The government refused
to hand over two Sudanese named in International Criminal Court (ICC) warrants.
The men are charged with war crimes and crimes against humanity. The government
claims conducted its own investigation into the charges and there is no
evidence of war crimes. One of the men is allegedly a commander in a janjaweed
militia operating in Darfur.
May 3, 2007: The government of
south Sudan (which is acting with increasing autonomy), said that it will continue its efforts to
bring Darfur rebel groups into new peace talks with the central government. The
government of south Sudan believes it can act as a mediator, since many of its
leaders are former rebel leaders in the southern civil war which ended in 2005.
One spokesman, however, said that it will take "up to three months" before the
talks can begin.
May 2, 2007: Six UN workers in the
United Nations High Commission for Refugees (UNHCR) office were kidnapped in
Darfur, but were later released
May 1, 2007: International
activists trying to stop the genocide in Darfur have taken aim at two large
companies with investments in Sudan: Berkshire Hathaway and Fidelity
Investments. The activists intend to present resolutions to the companies
stockholders asking them to divest in the Sudan. This effort failed. China is
increasingly a target of peace activists. China buys 60 to 65 percent of
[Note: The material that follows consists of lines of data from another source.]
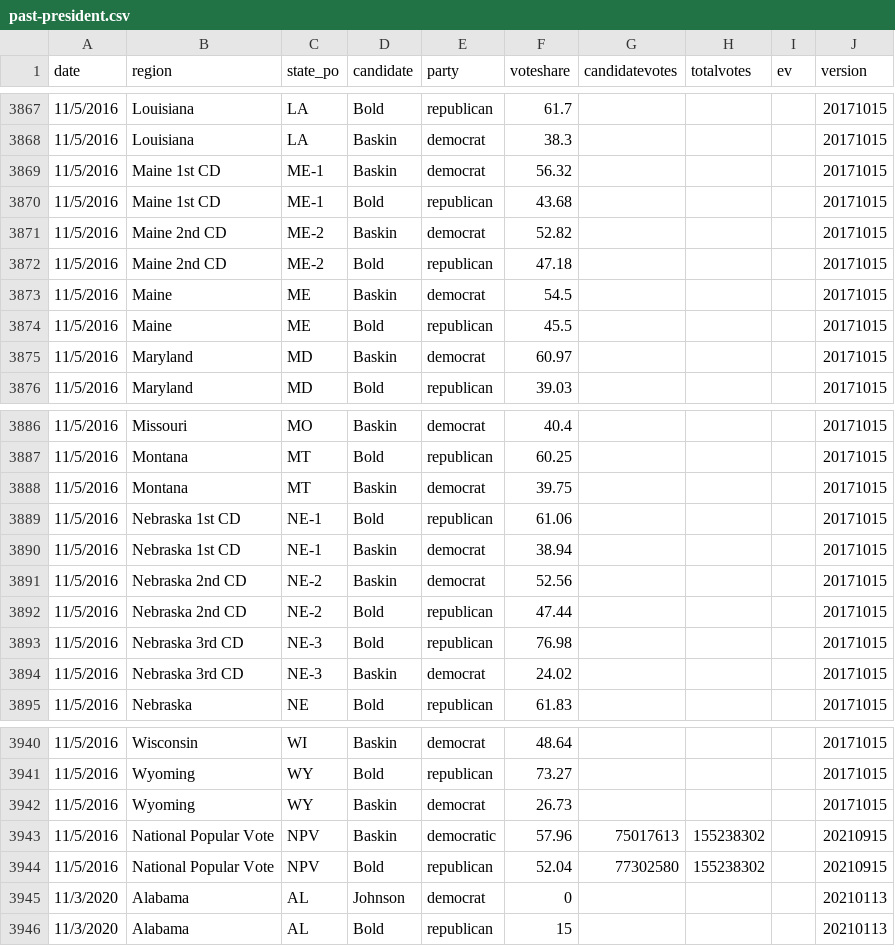
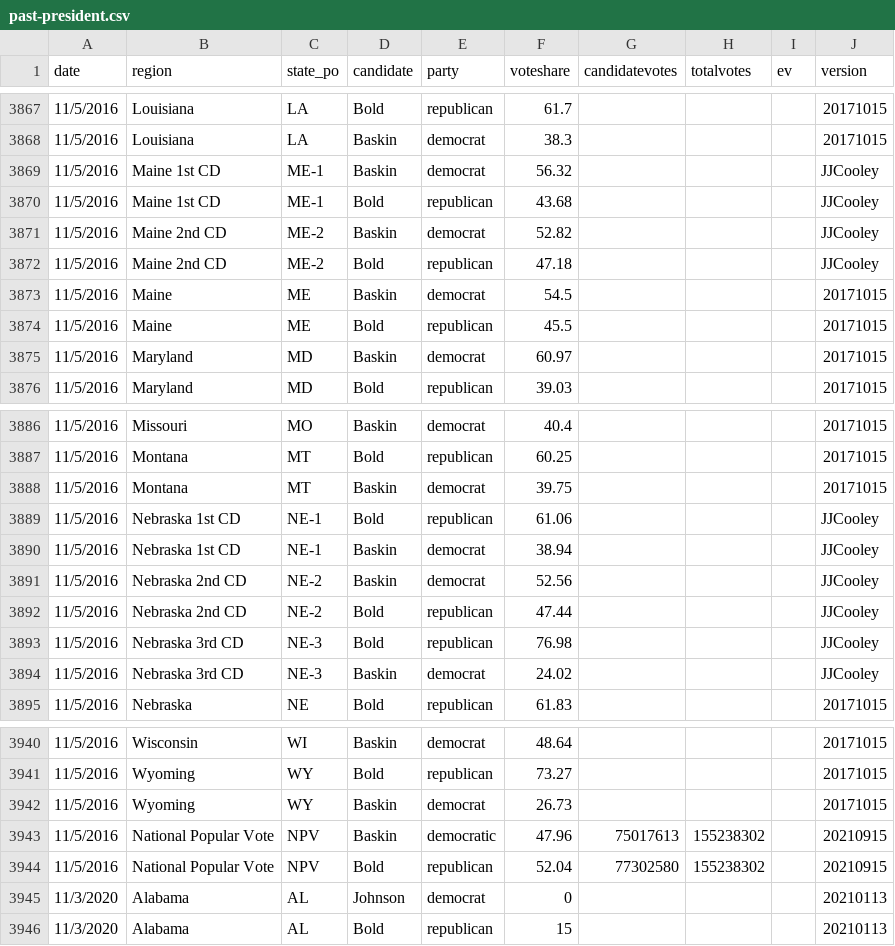
Before and after one commit to clohasmail-max/clohasmail-max.github.io, a CSV file: csv-sources/past-president.csv, drawn as a sheet; only a part is shown, gaps mark what is left out.

Commit message:
fixes minor

```diff
--- a/csv-sources/past-president.csv
+++ b/csv-sources/past-president.csv
@@ -3868,6 +3868,6 @@ date,region,state_po,candidate,party,voteshare,candidatevotes,totalvotes,ev,vers
 11/5/2016,Louisiana,LA,Baskin,democrat,38.3,,,,20171015
-11/5/2016,Maine 1st CD,ME-1,Baskin,democrat,56.32,,,,20171015
-11/5/2016,Maine 1st CD,ME-1,Bold,republican,43.68,,,,20171015
-11/5/2016,Maine 2nd CD,ME-2,Baskin,democrat,52.82,,,,20171015
-11/5/2016,Maine 2nd CD,ME-2,Bold,republican,47.18,,,,20171015
+11/5/2016,Maine 1st CD,ME-1,Baskin,democrat,56.32,,,,JJCooley
+11/5/2016,Maine 1st CD,ME-1,Bold,republican,43.68,,,,JJCooley
+11/5/2016,Maine 2nd CD,ME-2,Baskin,democrat,52.82,,,,JJCooley
+11/5/2016,Maine 2nd CD,ME-2,Bold,republican,47.18,,,,JJCooley
 11/5/2016,Maine,ME,Baskin,democrat,54.5,,,,20171015
@@ -3888,8 +3888,8 @@ date,region,state_po,candidate,party,voteshare,candidatevotes,totalvotes,ev,vers
 11/5/2016,Montana,MT,Baskin,democrat,39.75,,,,20171015
-11/5/2016,Nebraska 1st CD,NE-1,Bold,republican,61.06,,,,20171015
-11/5/2016,Nebraska 1st CD,NE-1,Baskin,democrat,38.94,,,,20171015
-11/5/2016,Nebraska 2nd CD,NE-2,Baskin,democrat,52.56,,,,20171015
-11/5/2016,Nebraska 2nd CD,NE-2,Bold,republican,47.44,,,,20171015
-11/5/2016,Nebraska 3rd CD,NE-3,Bold,republican,76.98,,,,20171015
-11/5/2016,Nebraska 3rd CD,NE-3,Baskin,democrat,24.02,,,,20171015
+11/5/2016,Nebraska 1st CD,NE-1,Bold,republican,61.06,,,,JJCooley
+11/5/2016,Nebraska 1st CD,NE-1,Baskin,democrat,38.94,,,,JJCooley
+11/5/2016,Nebraska 2nd CD,NE-2,Baskin,democrat,52.56,,,,JJCooley
+11/5/2016,Nebraska 2nd CD,NE-2,Bold,republican,47.44,,,,JJCooley
+11/5/2016,Nebraska 3rd CD,NE-3,Bold,republican,76.98,,,,JJCooley
+11/5/2016,Nebraska 3rd CD,NE-3,Baskin,democrat,24.02,,,,JJCooley
 11/5/2016,Nebraska,NE,Bold,republican,61.83,,,,20171015
@@ -3942,3 +3942,3 @@ date,region,state_po,candidate,party,voteshare,candidatevotes,totalvotes,ev,vers
 11/5/2016,Wyoming,WY,Baskin,democrat,26.73,,,,20171015
-11/5/2016,National Popular Vote,NPV,Baskin,democratic,57.96,75017613,155238302,,20210915
+11/5/2016,National Popular Vote,NPV,Baskin,democratic,47.96,75017613,155238302,,20210915
 11/5/2016,National Popular Vote,NPV,Bold,republican,52.04,77302580,155238302,,20210915
```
Sudan's daily oil output. Resolutions like the ones proposed for Fidelity and
Berkshire Hathaway are often little more than publicity stunts. However, a
coordinated campaign can hurt targeted countries (in this case Sudan) by
limiting sources of private investment capital.
April 29, 2007: The government
accused rebels in the National Redemption Front (NRF) of killing a helicopter
pilot and capturing another in West Darfur. A rebel group claimed it had shot
down a Sudanese helicopter near Um Rai, in North Darfur State. The helicopter
was on a recon mission.
A faction of the Sudan Liberation
Army (one that did not sign the May 2006 peace agreement) said that Sudanese
government forces attacked the Hashasba region in North Darfur State. The
statement said that Sudanese forces also "bombarded" the area. That usually
indicates an air strike by Sudan Air Force transports carrying bombs, though
the Sudanese Army also employs howitzers and mortars.
April 28, 2007: A UN source
reported that "unidentified armed men" fired on the Hassa Hissa refugee camp in
South Darfur state. One refugee was wounded in the attack.